Data excerpts:
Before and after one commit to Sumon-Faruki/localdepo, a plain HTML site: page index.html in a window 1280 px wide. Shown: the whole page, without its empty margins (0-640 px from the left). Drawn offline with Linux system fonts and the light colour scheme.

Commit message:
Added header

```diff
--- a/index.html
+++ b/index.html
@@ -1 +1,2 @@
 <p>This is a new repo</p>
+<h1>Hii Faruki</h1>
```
---
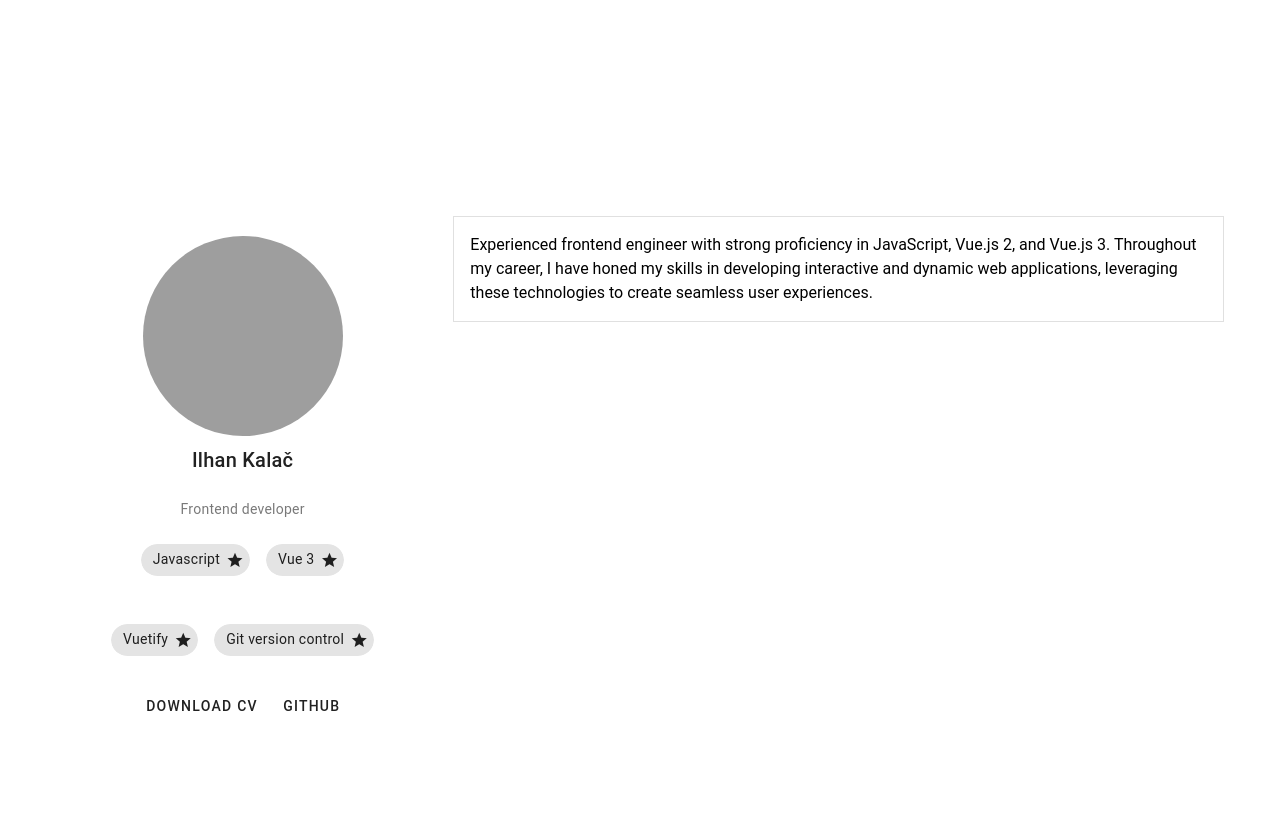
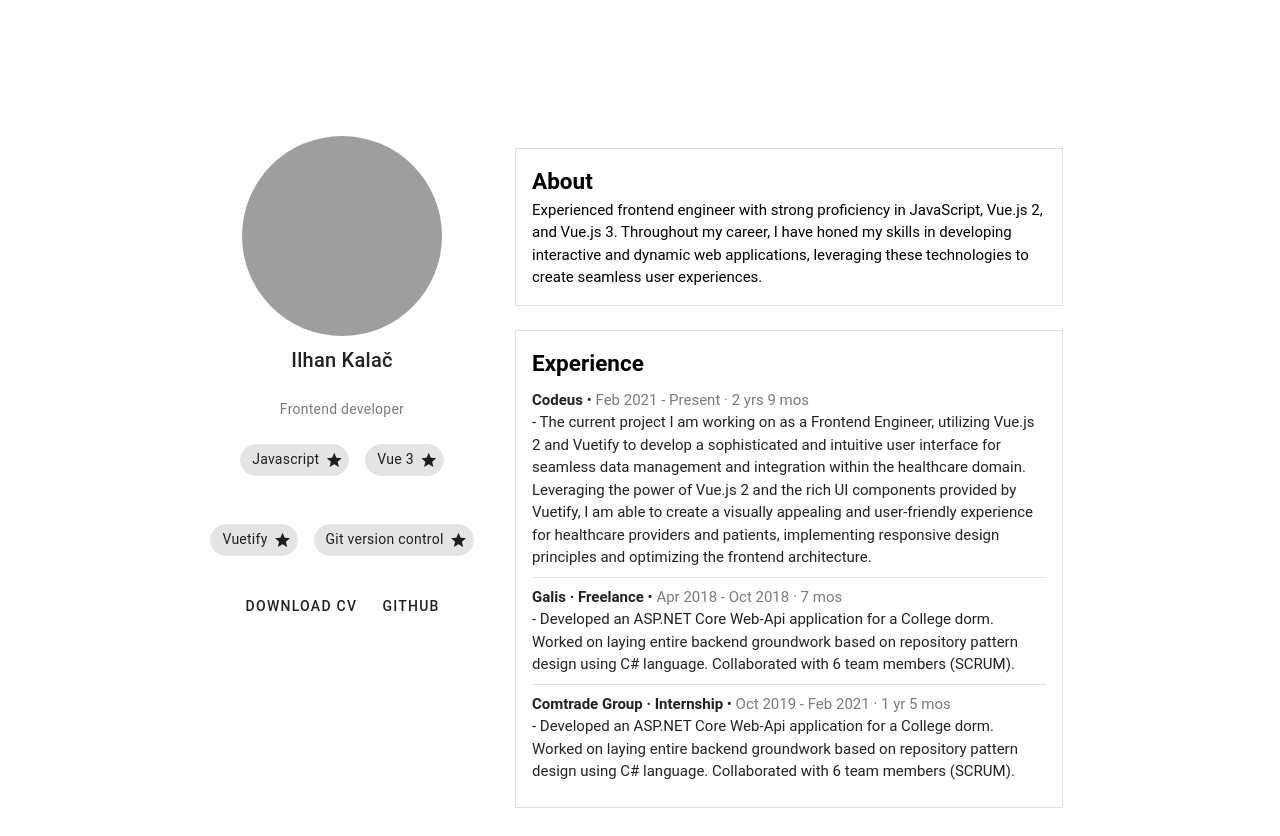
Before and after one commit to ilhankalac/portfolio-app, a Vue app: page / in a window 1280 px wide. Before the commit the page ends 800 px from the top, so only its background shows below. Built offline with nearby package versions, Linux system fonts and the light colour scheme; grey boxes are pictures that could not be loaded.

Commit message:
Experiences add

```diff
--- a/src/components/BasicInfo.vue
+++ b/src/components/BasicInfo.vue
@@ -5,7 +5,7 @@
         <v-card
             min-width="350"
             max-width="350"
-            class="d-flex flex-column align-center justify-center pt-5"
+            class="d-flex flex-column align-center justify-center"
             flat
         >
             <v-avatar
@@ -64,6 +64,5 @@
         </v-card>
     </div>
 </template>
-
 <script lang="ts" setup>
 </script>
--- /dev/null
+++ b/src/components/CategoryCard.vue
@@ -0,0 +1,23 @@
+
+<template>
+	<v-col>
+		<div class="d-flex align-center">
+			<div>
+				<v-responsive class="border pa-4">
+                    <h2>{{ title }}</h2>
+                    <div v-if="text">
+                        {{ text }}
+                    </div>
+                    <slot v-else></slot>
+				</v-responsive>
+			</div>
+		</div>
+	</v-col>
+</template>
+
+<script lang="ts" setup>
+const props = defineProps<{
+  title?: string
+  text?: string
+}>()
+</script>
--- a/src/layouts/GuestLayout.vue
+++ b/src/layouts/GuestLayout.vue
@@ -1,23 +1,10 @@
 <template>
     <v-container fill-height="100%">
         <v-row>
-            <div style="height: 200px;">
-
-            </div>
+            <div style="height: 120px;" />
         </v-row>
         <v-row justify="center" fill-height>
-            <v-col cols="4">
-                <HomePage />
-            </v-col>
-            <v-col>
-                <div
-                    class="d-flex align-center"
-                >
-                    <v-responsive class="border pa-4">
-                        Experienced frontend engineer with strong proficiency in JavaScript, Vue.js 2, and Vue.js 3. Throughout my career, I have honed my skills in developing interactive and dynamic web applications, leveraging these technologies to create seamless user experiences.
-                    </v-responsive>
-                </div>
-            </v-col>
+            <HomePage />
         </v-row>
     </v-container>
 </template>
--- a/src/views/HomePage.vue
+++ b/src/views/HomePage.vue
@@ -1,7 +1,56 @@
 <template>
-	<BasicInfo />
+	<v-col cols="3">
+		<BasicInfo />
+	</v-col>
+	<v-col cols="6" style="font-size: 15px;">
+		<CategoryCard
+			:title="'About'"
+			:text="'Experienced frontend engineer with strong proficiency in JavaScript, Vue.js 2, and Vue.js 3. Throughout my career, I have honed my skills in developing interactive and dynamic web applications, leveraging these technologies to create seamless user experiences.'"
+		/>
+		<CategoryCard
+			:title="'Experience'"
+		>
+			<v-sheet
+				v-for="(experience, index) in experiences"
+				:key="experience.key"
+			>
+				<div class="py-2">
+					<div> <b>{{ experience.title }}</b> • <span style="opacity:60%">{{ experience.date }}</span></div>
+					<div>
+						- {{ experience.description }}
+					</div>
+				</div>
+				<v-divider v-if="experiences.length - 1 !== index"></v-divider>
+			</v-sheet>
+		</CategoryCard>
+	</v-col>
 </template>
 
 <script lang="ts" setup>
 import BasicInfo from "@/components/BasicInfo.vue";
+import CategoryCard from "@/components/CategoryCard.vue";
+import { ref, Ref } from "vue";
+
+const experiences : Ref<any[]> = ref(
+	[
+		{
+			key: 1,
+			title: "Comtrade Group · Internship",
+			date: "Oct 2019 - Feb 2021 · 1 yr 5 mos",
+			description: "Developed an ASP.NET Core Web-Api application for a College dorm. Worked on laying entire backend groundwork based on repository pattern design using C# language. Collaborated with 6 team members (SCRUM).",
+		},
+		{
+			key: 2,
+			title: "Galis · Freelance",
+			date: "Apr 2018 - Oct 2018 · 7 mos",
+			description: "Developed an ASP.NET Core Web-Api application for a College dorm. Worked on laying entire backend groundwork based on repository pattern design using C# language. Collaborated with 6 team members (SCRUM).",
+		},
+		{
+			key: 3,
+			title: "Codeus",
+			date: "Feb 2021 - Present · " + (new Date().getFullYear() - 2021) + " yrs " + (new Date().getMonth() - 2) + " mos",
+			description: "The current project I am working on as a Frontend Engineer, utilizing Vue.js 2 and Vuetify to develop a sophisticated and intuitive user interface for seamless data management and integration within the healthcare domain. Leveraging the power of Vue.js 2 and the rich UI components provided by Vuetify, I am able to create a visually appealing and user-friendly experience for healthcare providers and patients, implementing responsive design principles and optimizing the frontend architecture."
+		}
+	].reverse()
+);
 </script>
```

What the exercise asks:
Look through the lines above and collect those with the word "CategoryCard".

Solution:
+++ b/src/components/CategoryCard.vue
+		<CategoryCard
+		<CategoryCard
+		</CategoryCard>
+import CategoryCard from "@/components/CategoryCard.vue";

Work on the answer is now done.